Segment Open
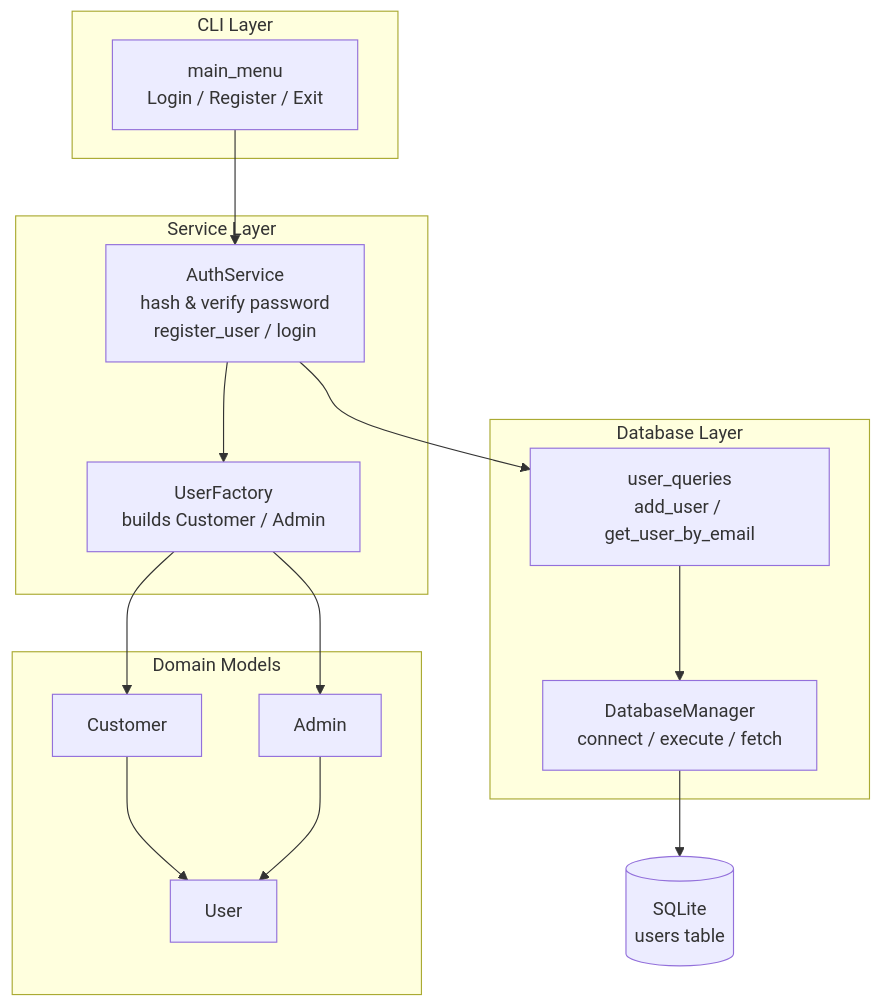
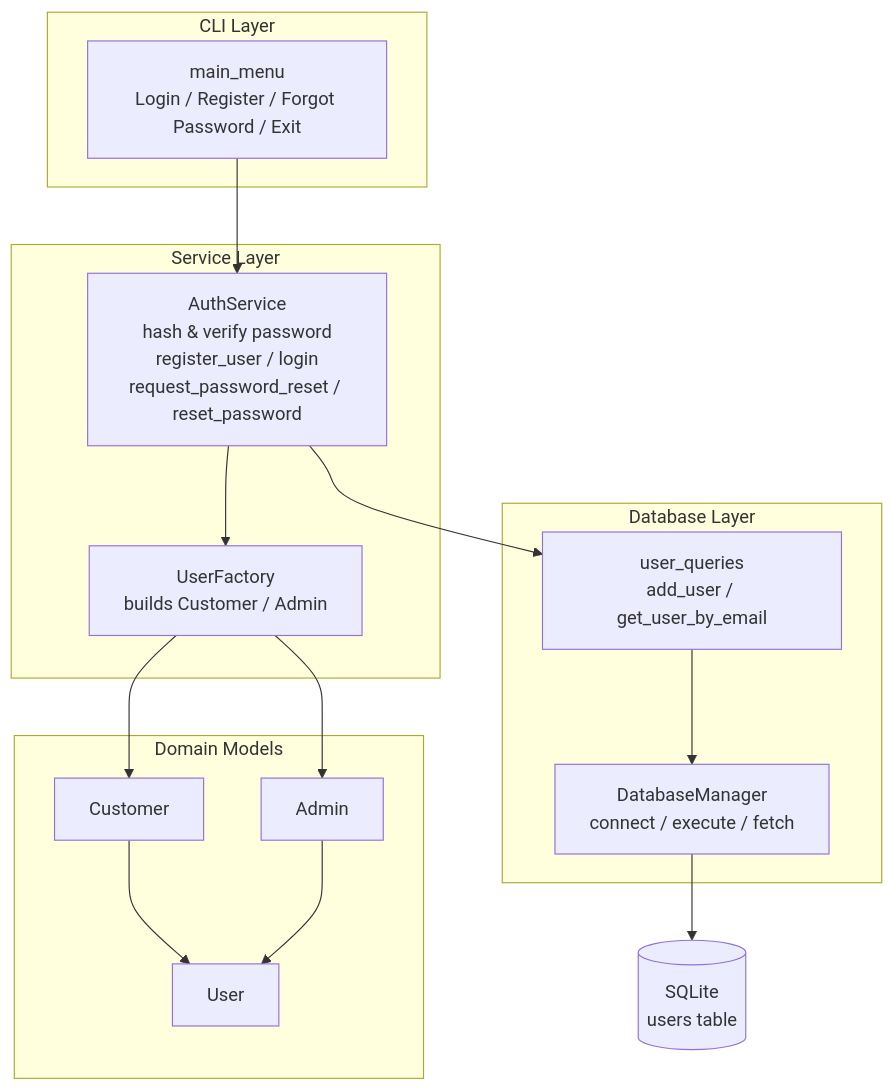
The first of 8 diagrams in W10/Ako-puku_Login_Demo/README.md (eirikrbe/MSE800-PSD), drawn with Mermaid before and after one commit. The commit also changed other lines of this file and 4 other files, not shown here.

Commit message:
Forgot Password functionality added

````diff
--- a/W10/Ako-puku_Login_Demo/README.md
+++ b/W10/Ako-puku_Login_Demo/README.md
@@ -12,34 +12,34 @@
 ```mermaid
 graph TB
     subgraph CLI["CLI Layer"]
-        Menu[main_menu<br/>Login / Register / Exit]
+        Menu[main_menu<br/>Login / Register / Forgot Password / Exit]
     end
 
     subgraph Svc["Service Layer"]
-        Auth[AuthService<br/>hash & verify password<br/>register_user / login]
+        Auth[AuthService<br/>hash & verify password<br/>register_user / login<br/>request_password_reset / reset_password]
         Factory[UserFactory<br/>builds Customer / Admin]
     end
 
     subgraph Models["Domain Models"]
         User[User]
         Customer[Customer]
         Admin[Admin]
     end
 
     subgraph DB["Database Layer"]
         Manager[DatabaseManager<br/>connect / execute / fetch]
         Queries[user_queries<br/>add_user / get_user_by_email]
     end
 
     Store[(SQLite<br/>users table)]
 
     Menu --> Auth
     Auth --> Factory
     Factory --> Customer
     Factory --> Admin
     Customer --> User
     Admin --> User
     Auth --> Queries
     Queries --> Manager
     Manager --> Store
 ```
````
Segment Closed
Segment Open
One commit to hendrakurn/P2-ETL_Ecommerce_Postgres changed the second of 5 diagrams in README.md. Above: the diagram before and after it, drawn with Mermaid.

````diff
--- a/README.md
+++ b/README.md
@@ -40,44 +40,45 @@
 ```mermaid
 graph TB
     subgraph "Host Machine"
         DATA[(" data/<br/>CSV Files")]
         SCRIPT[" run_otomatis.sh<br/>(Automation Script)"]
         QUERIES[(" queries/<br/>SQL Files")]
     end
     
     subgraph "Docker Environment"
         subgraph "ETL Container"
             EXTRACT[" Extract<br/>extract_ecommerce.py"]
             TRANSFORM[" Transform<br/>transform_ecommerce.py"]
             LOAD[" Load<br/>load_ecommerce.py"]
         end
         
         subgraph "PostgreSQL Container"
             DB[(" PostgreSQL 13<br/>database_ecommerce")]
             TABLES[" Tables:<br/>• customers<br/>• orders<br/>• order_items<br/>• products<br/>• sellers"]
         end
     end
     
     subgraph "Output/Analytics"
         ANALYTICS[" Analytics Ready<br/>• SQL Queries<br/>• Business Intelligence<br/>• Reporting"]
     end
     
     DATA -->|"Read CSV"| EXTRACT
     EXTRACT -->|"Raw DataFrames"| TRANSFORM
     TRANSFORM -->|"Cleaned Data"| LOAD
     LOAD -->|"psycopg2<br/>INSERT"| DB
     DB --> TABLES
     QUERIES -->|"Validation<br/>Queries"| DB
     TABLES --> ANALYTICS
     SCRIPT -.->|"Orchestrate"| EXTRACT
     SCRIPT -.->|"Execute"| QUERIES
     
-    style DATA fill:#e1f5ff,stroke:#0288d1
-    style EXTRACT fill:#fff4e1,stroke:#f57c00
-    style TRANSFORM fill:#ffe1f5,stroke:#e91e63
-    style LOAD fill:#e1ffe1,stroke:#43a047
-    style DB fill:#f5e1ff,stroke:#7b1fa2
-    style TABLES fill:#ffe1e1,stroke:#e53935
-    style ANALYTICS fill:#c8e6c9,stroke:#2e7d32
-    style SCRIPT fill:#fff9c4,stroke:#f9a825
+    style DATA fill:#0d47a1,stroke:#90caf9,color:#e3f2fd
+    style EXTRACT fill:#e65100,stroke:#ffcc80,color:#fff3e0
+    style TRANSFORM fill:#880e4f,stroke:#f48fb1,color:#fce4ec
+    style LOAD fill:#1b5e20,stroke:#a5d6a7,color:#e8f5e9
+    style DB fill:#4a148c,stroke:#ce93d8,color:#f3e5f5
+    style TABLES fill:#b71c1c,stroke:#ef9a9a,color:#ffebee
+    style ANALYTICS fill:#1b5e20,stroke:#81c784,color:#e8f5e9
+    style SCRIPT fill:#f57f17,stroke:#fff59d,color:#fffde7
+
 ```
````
Segment Closed
Locate the word "Container" in the records and collect each line it appears in.

__The completed task__.
         subgraph "ETL Container"
         subgraph "PostgreSQL Container"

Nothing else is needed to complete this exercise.